▶ [AVAILABLE RECORDS]:
-----

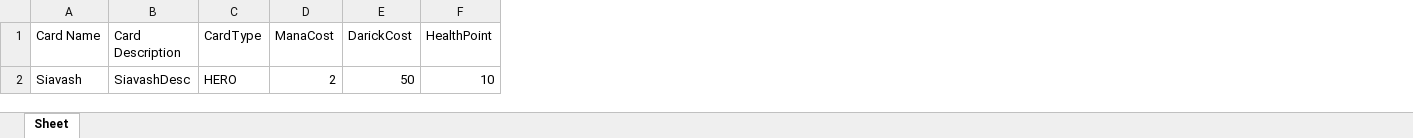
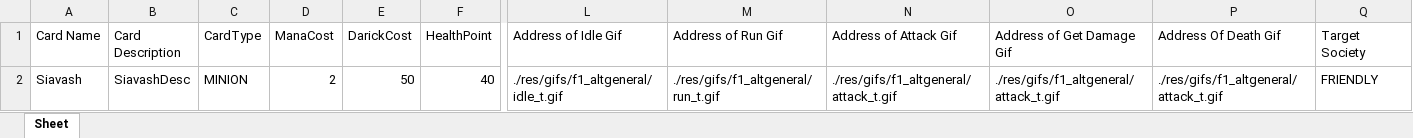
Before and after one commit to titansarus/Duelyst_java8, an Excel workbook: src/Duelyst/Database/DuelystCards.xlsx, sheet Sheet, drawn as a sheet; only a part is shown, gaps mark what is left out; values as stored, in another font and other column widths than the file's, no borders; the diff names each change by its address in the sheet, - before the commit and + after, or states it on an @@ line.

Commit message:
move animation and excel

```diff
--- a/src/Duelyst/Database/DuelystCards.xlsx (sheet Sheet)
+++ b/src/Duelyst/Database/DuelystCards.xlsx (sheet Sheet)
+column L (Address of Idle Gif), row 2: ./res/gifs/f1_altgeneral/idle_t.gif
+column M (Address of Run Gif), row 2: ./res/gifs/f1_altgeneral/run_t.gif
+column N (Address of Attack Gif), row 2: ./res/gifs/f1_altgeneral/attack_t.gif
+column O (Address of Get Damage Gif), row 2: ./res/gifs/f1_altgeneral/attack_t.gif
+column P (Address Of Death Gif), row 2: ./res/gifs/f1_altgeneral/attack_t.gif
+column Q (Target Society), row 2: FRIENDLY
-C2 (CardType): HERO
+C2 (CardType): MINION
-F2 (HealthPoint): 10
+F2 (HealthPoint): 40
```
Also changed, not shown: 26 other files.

-----

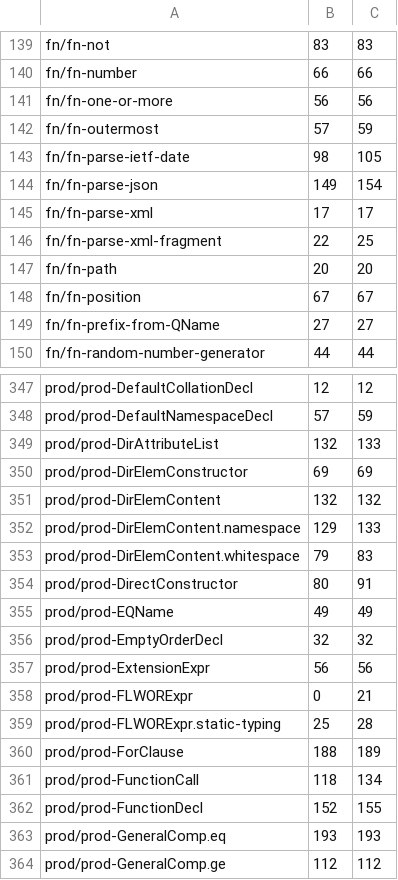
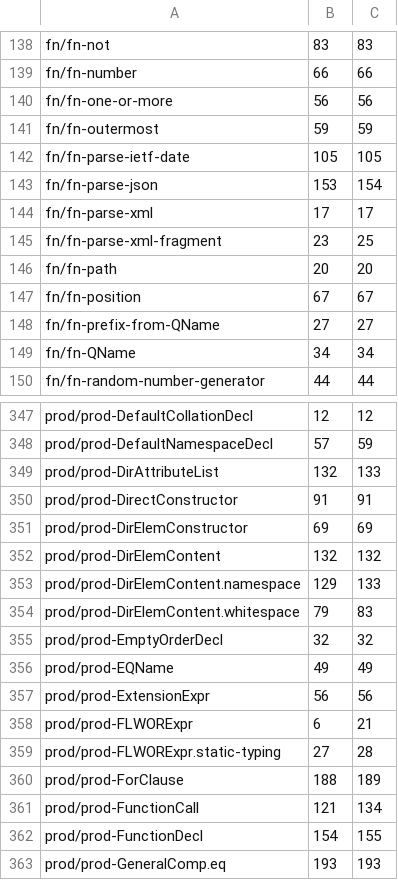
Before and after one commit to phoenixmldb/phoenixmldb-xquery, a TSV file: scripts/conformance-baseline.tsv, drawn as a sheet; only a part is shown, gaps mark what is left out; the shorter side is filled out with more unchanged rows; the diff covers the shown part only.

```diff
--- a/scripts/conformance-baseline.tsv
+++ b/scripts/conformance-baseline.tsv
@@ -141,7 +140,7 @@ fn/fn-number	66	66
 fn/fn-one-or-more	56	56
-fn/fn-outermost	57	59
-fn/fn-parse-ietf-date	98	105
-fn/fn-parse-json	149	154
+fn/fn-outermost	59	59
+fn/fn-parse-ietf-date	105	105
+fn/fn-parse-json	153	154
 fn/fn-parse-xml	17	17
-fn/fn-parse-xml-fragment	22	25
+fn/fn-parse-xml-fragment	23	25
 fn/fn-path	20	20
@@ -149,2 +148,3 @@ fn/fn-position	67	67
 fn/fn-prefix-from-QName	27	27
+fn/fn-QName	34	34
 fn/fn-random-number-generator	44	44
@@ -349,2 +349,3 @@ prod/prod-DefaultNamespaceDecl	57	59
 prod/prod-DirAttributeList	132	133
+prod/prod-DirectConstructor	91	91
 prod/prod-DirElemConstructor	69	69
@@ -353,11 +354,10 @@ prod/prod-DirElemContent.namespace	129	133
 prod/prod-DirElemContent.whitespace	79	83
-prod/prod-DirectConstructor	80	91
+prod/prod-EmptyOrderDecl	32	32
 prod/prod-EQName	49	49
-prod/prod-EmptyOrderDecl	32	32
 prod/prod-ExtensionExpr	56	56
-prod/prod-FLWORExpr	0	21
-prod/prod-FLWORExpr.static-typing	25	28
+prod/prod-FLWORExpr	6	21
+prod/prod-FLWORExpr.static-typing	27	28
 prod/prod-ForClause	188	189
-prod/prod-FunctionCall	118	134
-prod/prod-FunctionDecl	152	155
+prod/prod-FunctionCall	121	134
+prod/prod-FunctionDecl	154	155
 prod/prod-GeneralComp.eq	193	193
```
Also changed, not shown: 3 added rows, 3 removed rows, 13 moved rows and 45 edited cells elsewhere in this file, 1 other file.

-----

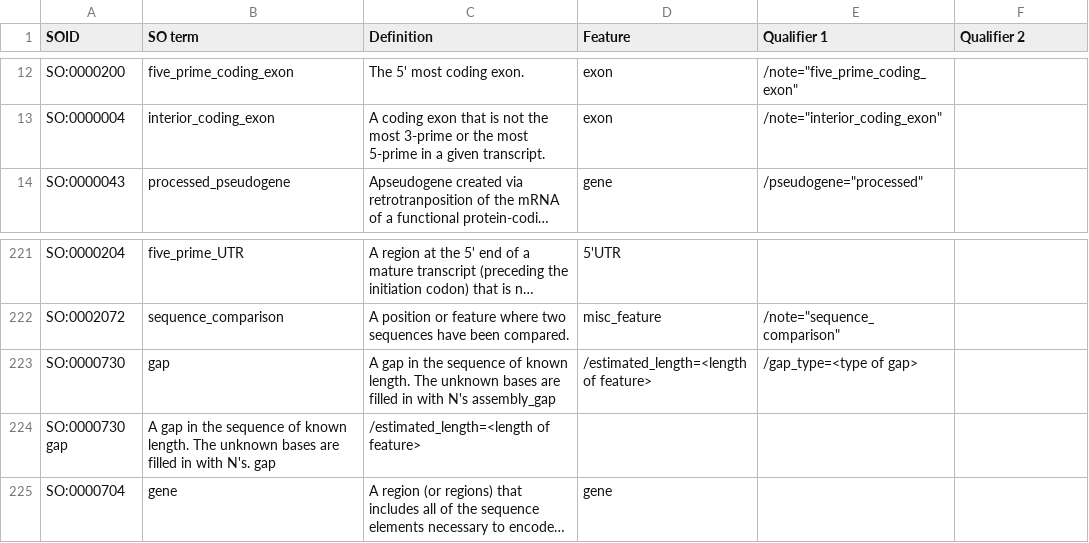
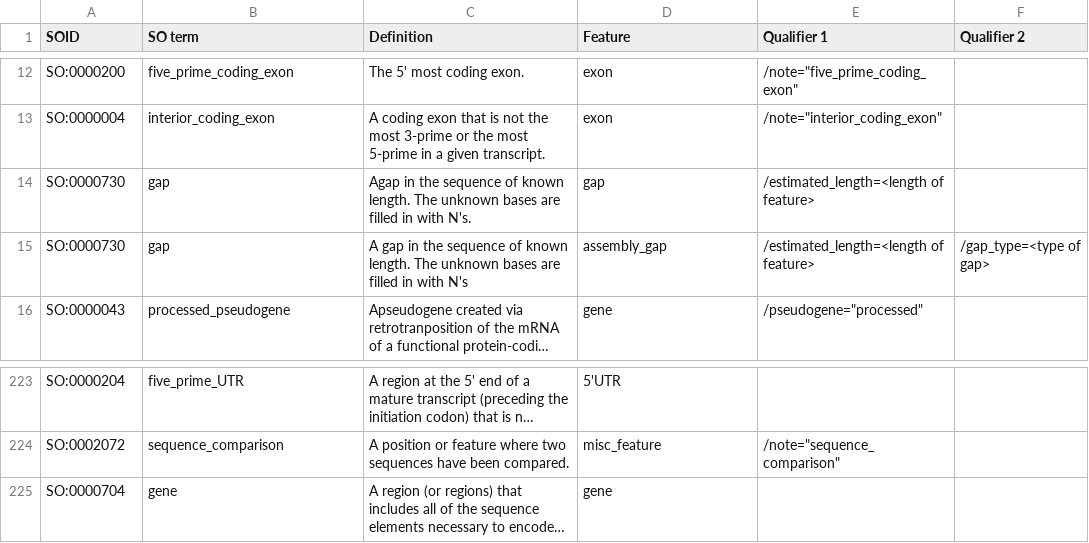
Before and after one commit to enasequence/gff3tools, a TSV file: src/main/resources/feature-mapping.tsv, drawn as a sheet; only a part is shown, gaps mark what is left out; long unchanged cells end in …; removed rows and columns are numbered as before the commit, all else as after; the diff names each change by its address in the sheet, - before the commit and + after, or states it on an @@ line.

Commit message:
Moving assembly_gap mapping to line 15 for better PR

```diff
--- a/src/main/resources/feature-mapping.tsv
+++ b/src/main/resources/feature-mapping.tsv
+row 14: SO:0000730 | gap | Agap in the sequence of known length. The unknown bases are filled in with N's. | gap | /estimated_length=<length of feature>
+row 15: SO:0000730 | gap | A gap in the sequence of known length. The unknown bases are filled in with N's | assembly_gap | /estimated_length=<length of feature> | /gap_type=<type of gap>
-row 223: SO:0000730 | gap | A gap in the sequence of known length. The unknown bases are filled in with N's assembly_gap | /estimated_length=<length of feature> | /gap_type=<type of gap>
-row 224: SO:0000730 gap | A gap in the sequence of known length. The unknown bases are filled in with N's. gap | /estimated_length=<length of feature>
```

-----

Looking at the records above, in how many lines does the word "gifs" occur? Reply with the number alone.

▶ [FINAL ANSWER]:
5